* [ASSIGNMENT]: The entire listing that follows must be repeated exactly, pictures excluded.

Top of DATA

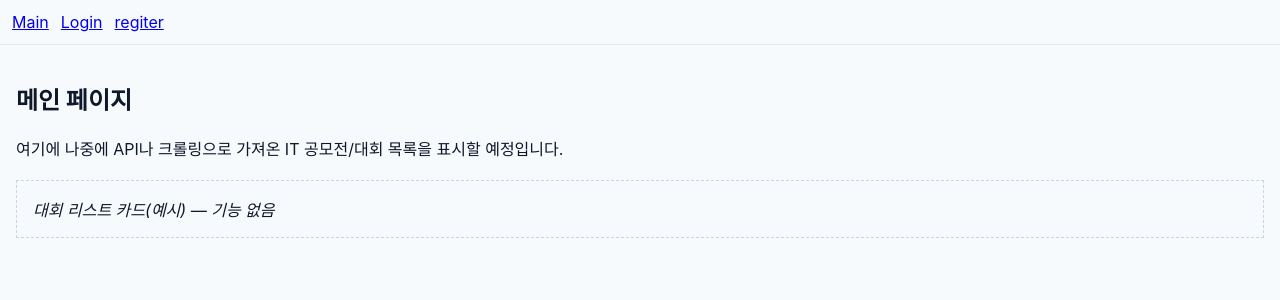
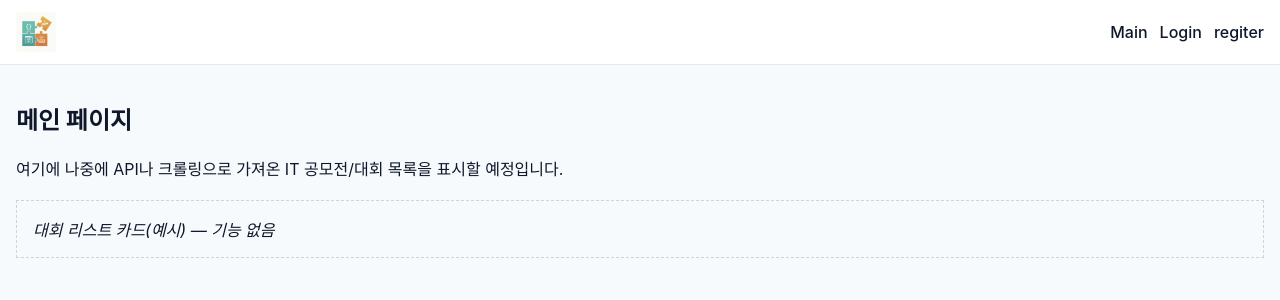
Before and after one commit to TreeBomb-01/IT-DA-front, a React (Vite) app: page / in a window 1280 px wide. Shown: the top 300 px of the page. Built offline with nearby package versions, Linux system fonts and the light colour scheme.

Commit message:
로고 선청 후 배치

```diff
--- a/src/index.css
+++ b/src/index.css
@@ -7,3 +7,29 @@ body {
   background: #f7fafc;
   color: #0f172a;
 }
+
+.app-header{
+  display:flex;
+  align-items:center;
+  justify-content:space-between;
+  padding:12px 16px;
+  border-bottom:1px solid #e5e7eb;
+  background: #fff;
+}
+.app-nav{
+  display:flex;
+  gap:12px;
+  align-items:center;
+}
+.nav-link{
+  color: #0f172a;
+  text-decoration:none;
+  font-weight:500;
+}
+.nav-link:hover{
+  text-decoration:underline;
+}
+.app-logo img{
+  display:block;
+  height:40px;
+}
--- a/src/routes/AppRouter.tsx
+++ b/src/routes/AppRouter.tsx
@@ -7,11 +7,18 @@ import Register from '../pages/Register'
 export default function AppRouter() {
   return (
     <div>
-      <nav style={{padding: 12, borderBottom: '1px solid #e5e7eb'}}>
-        <Link to="/" style={{marginRight:12}}>Main</Link>
-        <Link to="/login" style={{marginRight:12}}>Login</Link>
-  <Link to="/register">regiter</Link>
-      </nav>
+      <header className="app-header">
+        <div className="app-logo">
+          <a href="/">
+            <img src="/img/logo.png" alt="logo" style={{height:40}} />
+          </a>
+        </div>
+        <nav className="app-nav">
+          <Link to="/" className="nav-link">Main</Link>
+          <Link to="/login" className="nav-link">Login</Link>
+          <Link to="/register" className="nav-link">regiter</Link>
+        </nav>
+      </header>
       <main style={{padding: 16}}>
         <Routes>
           <Route path="/" element={<Main/>} />
```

Bottom of DATA

* [EXERCISE RESPONSE]:
Before and after one commit to TreeBomb-01/IT-DA-front, a React (Vite) app: page / in a window 1280 px wide. Shown: the top 300 px of the page. Built offline with nearby package versions, Linux system fonts and the light colour scheme.

Commit message:
로고 선청 후 배치

```diff
--- a/src/index.css
+++ b/src/index.css
@@ -7,3 +7,29 @@ body {
   background: #f7fafc;
   color: #0f172a;
 }
+
+.app-header{
+  display:flex;
+  align-items:center;
+  justify-content:space-between;
+  padding:12px 16px;
+  border-bottom:1px solid #e5e7eb;
+  background: #fff;
+}
+.app-nav{
+  display:flex;
+  gap:12px;
+  align-items:center;
+}
+.nav-link{
+  color: #0f172a;
+  text-decoration:none;
+  font-weight:500;
+}
+.nav-link:hover{
+  text-decoration:underline;
+}
+.app-logo img{
+  display:block;
+  height:40px;
+}
--- a/src/routes/AppRouter.tsx
+++ b/src/routes/AppRouter.tsx
@@ -7,11 +7,18 @@ import Register from '../pages/Register'
 export default function AppRouter() {
   return (
     <div>
-      <nav style={{padding: 12, borderBottom: '1px solid #e5e7eb'}}>
-        <Link to="/" style={{marginRight:12}}>Main</Link>
-        <Link to="/login" style={{marginRight:12}}>Login</Link>
-  <Link to="/register">regiter</Link>
-      </nav>
+      <header className="app-header">
+        <div className="app-logo">
+          <a href="/">
+            <img src="/img/logo.png" alt="logo" style={{height:40}} />
+          </a>
+        </div>
+        <nav className="app-nav">
+          <Link to="/" className="nav-link">Main</Link>
+          <Link to="/login" className="nav-link">Login</Link>
+          <Link to="/register" className="nav-link">regiter</Link>
+        </nav>
+      </header>
       <main style={{padding: 16}}>
         <Routes>
           <Route path="/" element={<Main/>} />
```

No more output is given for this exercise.